(Before and after images)
○ ○ ○ ○ ○
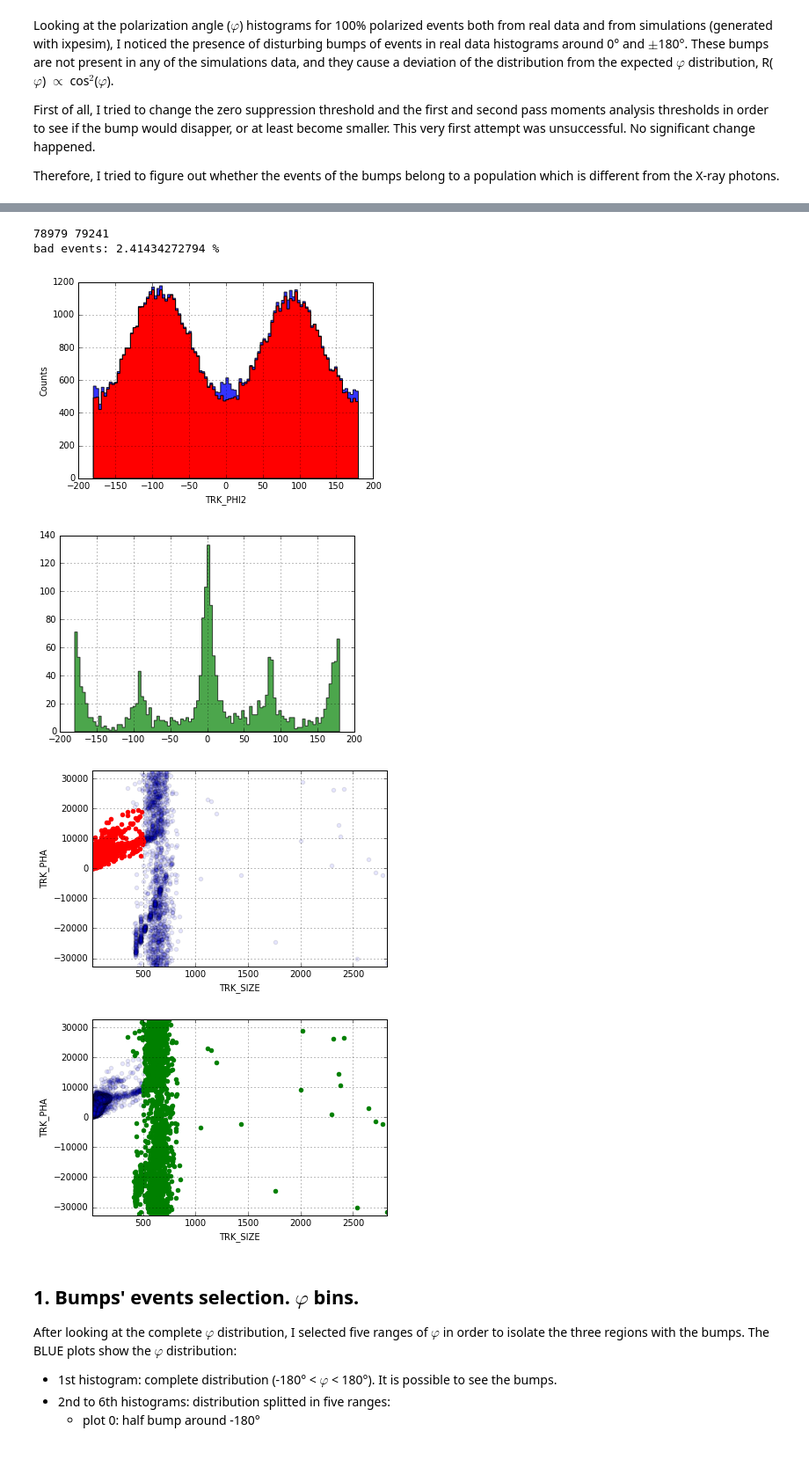
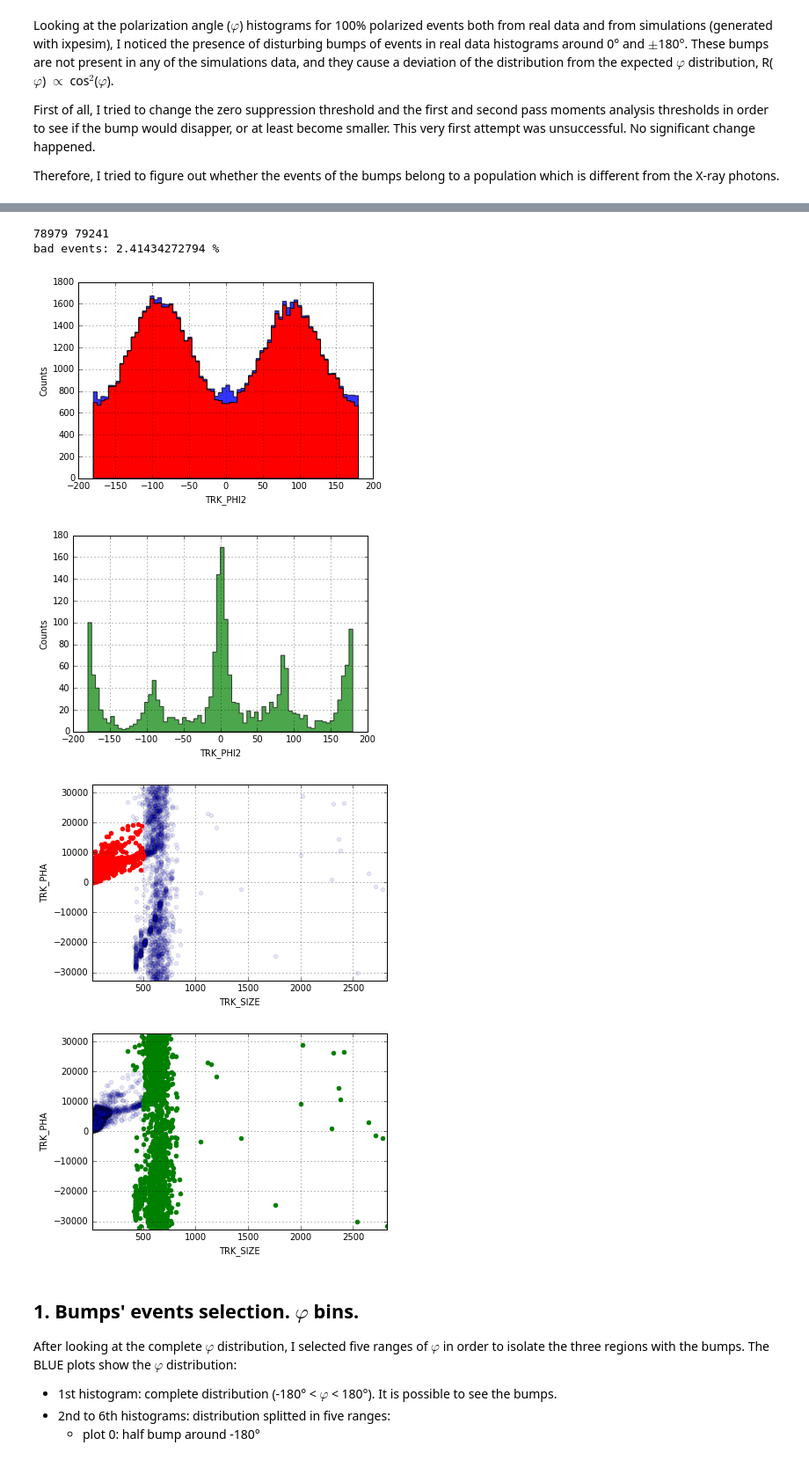
Before and after one commit to smaldera/ixpeTO, a Jupyter notebook: jupynb/test_ixpe_phibump.ipynb, the cells around one changed output, grey strips where cells are left out. Shown: that part at 88% size. Saved outputs shown, nothing was run; the diff lists cells and outputs as text; code cells hidden in the pictures.

```diff
--- a/jupynb/test_ixpe_phibump.ipynb
+++ b/jupynb/test_ixpe_phibump.ipynb
@@ -33,43 +36,45 @@ df.head(5)
 # PRINT some statistical values
 # df.describe()+-
 # 1) senza tagli
-df['TRK_PHI2'].hist(bins=100, log=False, histtype='stepfilled', alpha=0.8)
+df['TRK_PHI2'].hist(bins=70, log=False, histtype='stepfilled', alpha=0.8)
 ind = np.where((df['TRK_PHA'] < 20000 )&(df['TRK_PHA'] >= 0.)&(df['TRK_SIZE']<500))[0]
 ind2 = np.where(df['TRK_PI'] < 20000)[0] #equivalent
 _ind = np.where((df['TRK_PHA'] > 20000 )|(df['TRK_PHA'] < 0.)|(df['TRK_SIZE']>500))[0]
 #tot = np.unique(np.concatenate(ind,ind2))
 print len(ind), len(ind2)#,len(tot)
 plt.xlabel('TRK_PHI2')
 plt.ylabel('Counts')
-df['TRK_PHI2'][ind].hist(bins=100, log=False, color='red', histtype='stepfilled')
+df['TRK_PHI2'][ind].hist(bins=70, log=False, color='red', histtype='stepfilled')
 #df['TRK_PHI2'][ind2].hist(bins=100, log=False, histtype='stepfilled', color='white', alpha=0.4)
 plt.figure()
-df['TRK_PHI2'][_ind].hist(bins=100, log=False, color='green', histtype='stepfilled', alpha=0.7)
+plt.xlabel('TRK_PHI2')
+plt.ylabel('Counts')
+df['TRK_PHI2'][_ind].hist(bins=70, log=False, color='green', histtype='stepfilled', alpha=0.7)
 plt.figure()
 plt.scatter(df['TRK_SIZE'], df['TRK_PHA'], alpha=0.1)
 plt.scatter(df['TRK_SIZE'][ind], df['TRK_PHA'][ind], color='red', alpha=1)
 plt.xlabel('TRK_SIZE')
 plt.ylabel('TRK_PHA')
 plt.ylim(np.amin( df['TRK_PHA']), np.amax(f['TRK_PHA']))
 plt.xlim(np.amin( df['TRK_SIZE']), np.amax(f['TRK_SIZE']))
 plt.grid()
 
 plt.figure()
 plt.scatter(df['TRK_SIZE'], df['TRK_PHA'], alpha=0.1)
 plt.scatter(df['TRK_SIZE'][_ind], df['TRK_PHA'][_ind], color='green', alpha=1)
 plt.xlabel('TRK_SIZE')
 plt.ylabel('TRK_PHA')
 plt.ylim(np.amin( df['TRK_PHA']), np.amax(f['TRK_PHA']))
 plt.xlim(np.amin( df['TRK_SIZE']), np.amax(f['TRK_SIZE']))
 
 plt.grid()
 from __future__ import division
 print 'bad events:', 100-len(df['eventID'][ind])/len(df['eventID'])*100, '%'
 # %% [output]
 78979 79241
 bad events: 2.41434272794 %
-[figure, old version]
+[figure, new version]
-[figure, old version]
+[figure, new version]
 [figure]
 [figure]
 # %% [markdown]
```
Also changed, not shown: parts of 2 cells of this notebook.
○ ○ ○ ○ ○
[What to produce]:
Pull every line containing "changed" out of the entries.

[Solution to this exercise]:
Before and after one commit to smaldera/ixpeTO, a Jupyter notebook: jupynb/test_ixpe_phibump.ipynb, the cells around one changed output, grey strips where cells are left out. Shown: that part at 88% size. Saved outputs shown, nothing was run; the diff lists cells and outputs as text; code cells hidden in the pictures.
Also changed, not shown: parts of 2 cells of this notebook.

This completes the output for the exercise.